Scott Hallowell realized the members of his electricity co-op might worry when they heard about supply price spikes in January.

So, he sent a letter to remind them they would not be affected.

“They might panic, so we just really wanted to let them know that their price was not going up,” said Hallowell, CEO of the Calais-area Eastern Maine Electric Cooperative, the largest consumer-owned utility in the state serving about 13,000 customers.

It was luck more than skill for the co-op, formed in 1940 and owned by its ratepayers rather than corporate shareholders. It signed a five-year contract for power coming out of Canada before Russia’s invasion of Ukraine.

electricity rate woes

Ringing in at 5.9 cents per kilowatt hour for the average residential user, it is one of the best bargains in the state at a time of rapidly rising prices. The average residential co-op member pays a total of about $88.65 per month for delivery and supply. That compares with $138.55 for similar Versant Bangor Hydro District customers and $154.59 for Central Maine Power customers.

The co-op serves as a model of how regulators and lawmakers in the state might broadly decrease and stabilize energy supply prices, which spiked in January because of disruptions in the natural gas market. A ratepayer advocate has recommended extending standard offer contracts, which the major utilities rely on, from one year to 10 years to help stabilize prices.

That could benefit consumers if prices from other suppliers rise. But if regulators ink a long contract and prices fall, consumers will complain.

“It’s difficult to time the market and win,” Philip Bartlett, chairman of the Maine Public Utilities Commission, said.

That is what the co-op did. It assessed the risk of energy rates going much lower or higher than 5.9 cents per kilowatt hour by looking at historic energy rates, Hallowell said. It felt the risk of the rate falling significantly below 5.9 cents was somewhat smaller than the risk of it going above that mark.

“It’s always a risk, no matter what you do,” he said. “But I wasn’t anticipating seeing the rates that are out there now.”

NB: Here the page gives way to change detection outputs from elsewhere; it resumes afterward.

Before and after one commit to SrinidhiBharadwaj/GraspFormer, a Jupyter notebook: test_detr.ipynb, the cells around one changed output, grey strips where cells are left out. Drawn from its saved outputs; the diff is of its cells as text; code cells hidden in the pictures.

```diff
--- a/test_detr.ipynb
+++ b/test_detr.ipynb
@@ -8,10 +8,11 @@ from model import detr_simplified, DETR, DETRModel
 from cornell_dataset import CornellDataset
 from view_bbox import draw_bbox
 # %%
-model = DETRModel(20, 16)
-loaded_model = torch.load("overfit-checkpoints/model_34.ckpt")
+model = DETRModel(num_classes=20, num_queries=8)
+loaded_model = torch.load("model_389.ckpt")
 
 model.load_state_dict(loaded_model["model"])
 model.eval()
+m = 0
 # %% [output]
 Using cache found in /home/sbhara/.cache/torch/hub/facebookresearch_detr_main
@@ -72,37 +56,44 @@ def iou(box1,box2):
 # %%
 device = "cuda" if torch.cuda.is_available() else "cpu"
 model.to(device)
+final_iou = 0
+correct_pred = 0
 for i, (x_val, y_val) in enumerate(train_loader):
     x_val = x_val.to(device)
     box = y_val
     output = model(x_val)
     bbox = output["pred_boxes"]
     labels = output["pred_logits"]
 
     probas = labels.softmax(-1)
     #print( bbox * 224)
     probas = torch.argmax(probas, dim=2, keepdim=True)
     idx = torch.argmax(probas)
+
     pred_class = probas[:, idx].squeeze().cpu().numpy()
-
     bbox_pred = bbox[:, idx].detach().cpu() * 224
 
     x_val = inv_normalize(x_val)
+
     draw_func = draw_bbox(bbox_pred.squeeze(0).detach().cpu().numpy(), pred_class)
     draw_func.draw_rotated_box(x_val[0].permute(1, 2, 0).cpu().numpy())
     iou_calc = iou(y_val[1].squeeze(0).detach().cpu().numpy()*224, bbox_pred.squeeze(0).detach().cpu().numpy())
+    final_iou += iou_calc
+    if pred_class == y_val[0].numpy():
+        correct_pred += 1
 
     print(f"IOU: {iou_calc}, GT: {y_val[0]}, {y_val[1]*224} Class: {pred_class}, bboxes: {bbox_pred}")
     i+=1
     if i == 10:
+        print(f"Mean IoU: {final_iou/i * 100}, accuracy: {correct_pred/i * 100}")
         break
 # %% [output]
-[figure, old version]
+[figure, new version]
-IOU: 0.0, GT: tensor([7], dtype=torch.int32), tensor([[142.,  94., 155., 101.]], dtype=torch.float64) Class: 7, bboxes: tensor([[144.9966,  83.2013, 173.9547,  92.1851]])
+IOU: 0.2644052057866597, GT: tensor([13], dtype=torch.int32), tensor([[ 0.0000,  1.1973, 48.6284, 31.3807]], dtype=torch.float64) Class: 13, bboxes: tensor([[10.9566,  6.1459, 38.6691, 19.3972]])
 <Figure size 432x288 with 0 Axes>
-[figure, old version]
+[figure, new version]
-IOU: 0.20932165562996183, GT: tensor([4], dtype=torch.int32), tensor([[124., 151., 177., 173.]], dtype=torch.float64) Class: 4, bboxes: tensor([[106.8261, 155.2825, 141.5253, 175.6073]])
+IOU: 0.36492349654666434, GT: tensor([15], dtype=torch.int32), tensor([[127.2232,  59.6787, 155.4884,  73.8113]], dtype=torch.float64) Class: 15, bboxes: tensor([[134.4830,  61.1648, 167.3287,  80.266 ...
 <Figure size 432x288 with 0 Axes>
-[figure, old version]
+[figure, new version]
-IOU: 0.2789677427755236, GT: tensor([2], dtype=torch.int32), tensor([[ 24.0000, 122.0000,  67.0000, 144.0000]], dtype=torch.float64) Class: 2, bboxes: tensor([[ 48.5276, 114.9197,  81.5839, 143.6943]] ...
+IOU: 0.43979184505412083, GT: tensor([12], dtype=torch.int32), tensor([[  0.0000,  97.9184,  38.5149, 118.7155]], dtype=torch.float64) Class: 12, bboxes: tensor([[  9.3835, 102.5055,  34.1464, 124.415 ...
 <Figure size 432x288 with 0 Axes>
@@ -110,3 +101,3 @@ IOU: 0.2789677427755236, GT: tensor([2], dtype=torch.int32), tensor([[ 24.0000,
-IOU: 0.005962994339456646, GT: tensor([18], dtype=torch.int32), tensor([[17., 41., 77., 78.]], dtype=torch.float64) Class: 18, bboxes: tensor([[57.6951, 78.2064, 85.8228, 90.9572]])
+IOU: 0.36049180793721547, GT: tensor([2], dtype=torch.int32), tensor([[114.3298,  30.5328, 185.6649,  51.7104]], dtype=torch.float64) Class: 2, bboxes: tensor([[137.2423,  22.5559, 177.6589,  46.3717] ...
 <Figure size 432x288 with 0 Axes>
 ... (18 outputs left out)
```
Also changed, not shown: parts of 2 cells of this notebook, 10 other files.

He also cautioned co-op members in his letter that future prices are not guaranteed and may rise. The co-op’s low rate is saving members with average electricity use about $592 annually.

Standard offer electric rates approved by the public utilities commission rose about 40 percent for the average Versant Power residential customer at the start of the year and about 49 percent for the average CMP residential customer. That comes to 16.4 cents per kilowatt hour for the average residential Versant Power Bangor Hydro District customer and 17.6 cents per kilowatt hour for the average CMP customer, almost triple the co-op rate.

electric bill troubleshooting

The Maine Public Utilities Commission approves the default standard offer supply price each year through a competitive bidding process. Customers also can buy from competitive-energy providers, some of whose rates rose even more starkly, up to 300 percent.

The fortuitous timing for Eastern Maine reflects the upside of longer contracts, but commission chair Bartlett cautioned that all factors need to be considered, including what happens when rates decrease during the contract period.

The commission, public advocate and Legislature all are looking now into ways to stabilize and decrease prices. The commission plans to hold a special deliberation Thursday as it discusses starting an investigation into Electricity Maine, the largest competitive-energy provider in the state and against which consumers have complained of the highest price hikes.

The Legislature’s energy committee also will meet Thursday to talk about a measure on electrical supply cost transparency.